The process of recovery after a football match
Athletes arrive at the club in the morning and consume protein (whey) and fruit shakes (healthy sugars) just before the active part of the training. Afterwards, they move on to the first part of the training – active rest, where cycling for 20-40 minutes (60-70% VO2max) is highly recommended. They can also use a stair climber. The main idea is to increase metabolism in damaged muscles and thereby accelerate the recovery process. Research shows that running exercises are not a good way to recover fast-twitch muscle fibers because they unnecessarily worsen the muscles with impact forces.
After active rest, athletes go to the wellness area within the club. First, recovery is individual for each athlete and varies depending on the playing time. Now, passive recovery begins, where athletes first go to the sauna (controlled/low heat) to dilate blood vessels and open up the muscles to be ready for the next phase of recovery. The next phase is massage (using soap is recommended) because soap is ideal for opening pores for the skin to breathe. Oxygen enters through the skin, making this principle important for massage.

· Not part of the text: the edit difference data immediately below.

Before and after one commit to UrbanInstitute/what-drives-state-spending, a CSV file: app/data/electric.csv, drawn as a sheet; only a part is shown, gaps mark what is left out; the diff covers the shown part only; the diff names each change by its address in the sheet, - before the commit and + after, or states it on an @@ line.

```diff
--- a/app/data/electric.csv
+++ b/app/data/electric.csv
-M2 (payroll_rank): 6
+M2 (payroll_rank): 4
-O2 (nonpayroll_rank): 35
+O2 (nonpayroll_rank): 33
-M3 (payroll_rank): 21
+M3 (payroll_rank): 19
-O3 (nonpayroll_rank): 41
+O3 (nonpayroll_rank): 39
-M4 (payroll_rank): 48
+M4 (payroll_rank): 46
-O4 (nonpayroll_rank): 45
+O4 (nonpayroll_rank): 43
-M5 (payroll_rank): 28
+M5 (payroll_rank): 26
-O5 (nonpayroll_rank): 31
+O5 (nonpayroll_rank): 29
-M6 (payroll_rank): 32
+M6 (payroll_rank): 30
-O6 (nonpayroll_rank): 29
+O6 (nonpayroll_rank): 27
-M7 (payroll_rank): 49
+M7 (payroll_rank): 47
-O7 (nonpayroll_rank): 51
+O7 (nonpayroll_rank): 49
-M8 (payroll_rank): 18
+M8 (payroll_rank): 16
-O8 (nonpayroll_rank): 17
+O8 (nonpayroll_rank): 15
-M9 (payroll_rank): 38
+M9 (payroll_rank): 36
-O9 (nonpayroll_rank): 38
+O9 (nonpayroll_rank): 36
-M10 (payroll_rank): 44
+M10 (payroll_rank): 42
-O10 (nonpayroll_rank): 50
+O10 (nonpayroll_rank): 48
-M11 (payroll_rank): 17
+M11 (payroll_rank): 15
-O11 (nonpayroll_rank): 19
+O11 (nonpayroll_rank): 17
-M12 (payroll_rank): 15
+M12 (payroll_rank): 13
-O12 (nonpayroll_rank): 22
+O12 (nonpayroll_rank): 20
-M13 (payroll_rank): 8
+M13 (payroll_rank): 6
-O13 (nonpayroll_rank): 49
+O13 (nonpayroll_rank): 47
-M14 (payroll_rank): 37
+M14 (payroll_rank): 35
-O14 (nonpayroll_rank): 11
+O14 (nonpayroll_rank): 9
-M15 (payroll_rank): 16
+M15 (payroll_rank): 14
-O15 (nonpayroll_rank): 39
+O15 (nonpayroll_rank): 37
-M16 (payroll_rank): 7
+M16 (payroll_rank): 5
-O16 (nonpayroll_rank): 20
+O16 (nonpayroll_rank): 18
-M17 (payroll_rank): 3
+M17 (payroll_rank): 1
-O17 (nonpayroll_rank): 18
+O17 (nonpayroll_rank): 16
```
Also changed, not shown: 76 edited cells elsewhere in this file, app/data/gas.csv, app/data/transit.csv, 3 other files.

After that, the recommendation is a cold pool, where usually only the legs (up to the hips) are targeted. This is done to constrict blood vessels again to remove lactic acid from them. Then follows the part with compression clothing (this way, we stimulate venous circulation to return to the heart and oxygenate). The last phase of passive recovery always ends with a cold part – cryotherapy, or cryosauna – the temperature is lowered to 0 for the first minute. Over the next few hours, the temperature returns to normal, and thus, over several hours, we act on the regeneration of the whole body (this procedure lasts 1-3 minutes in the cryosauna at -150 degrees).